> _Exercise requirements_: If a line in the data contains "trees", copy it out.

========================================================================

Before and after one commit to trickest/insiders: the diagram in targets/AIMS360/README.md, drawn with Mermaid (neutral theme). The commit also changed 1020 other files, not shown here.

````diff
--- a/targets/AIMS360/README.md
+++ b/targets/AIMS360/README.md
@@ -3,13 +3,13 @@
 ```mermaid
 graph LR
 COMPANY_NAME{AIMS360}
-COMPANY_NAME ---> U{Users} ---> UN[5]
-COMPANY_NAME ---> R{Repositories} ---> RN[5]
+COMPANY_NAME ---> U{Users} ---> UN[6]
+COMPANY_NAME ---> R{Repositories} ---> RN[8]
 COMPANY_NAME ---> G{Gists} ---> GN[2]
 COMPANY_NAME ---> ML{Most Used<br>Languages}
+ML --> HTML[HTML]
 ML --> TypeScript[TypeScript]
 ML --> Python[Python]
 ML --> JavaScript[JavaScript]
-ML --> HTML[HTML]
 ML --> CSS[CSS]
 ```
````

========================================================================

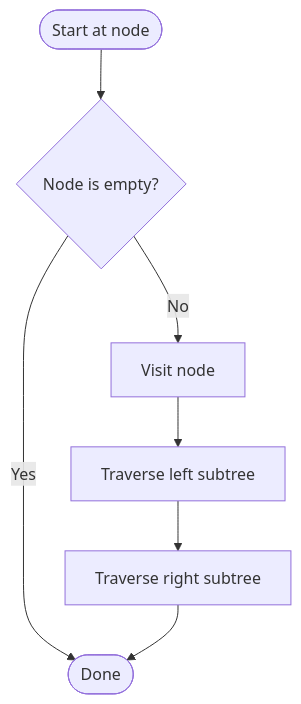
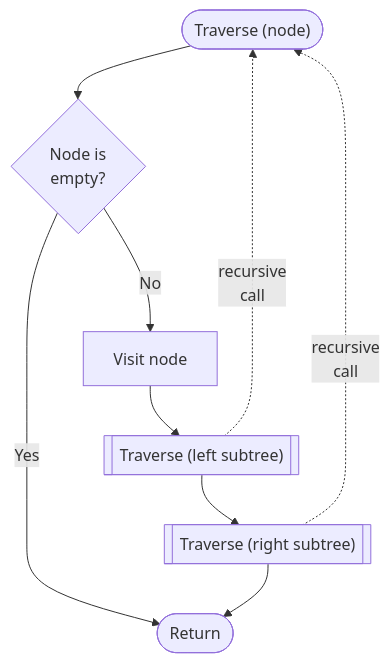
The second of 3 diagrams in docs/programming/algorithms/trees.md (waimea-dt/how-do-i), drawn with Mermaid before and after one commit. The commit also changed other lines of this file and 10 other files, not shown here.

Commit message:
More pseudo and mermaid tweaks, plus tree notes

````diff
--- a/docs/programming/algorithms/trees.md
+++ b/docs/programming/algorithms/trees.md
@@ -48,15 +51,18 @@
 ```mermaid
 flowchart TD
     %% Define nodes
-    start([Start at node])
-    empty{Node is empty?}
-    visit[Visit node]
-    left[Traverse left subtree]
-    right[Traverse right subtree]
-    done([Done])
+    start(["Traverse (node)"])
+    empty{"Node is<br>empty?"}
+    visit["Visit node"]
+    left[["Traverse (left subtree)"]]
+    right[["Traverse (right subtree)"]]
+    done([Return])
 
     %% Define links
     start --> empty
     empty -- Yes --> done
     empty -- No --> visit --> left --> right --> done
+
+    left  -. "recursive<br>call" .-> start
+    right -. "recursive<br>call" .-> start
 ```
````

========================================================================

> _Solution to this task_:
The second of 3 diagrams in docs/programming/algorithms/trees.md (waimea-dt/how-do-i), drawn with Mermaid before and after one commit. The commit also changed other lines of this file and 10 other files, not shown here.
--- a/docs/programming/algorithms/trees.md
+++ b/docs/programming/algorithms/trees.md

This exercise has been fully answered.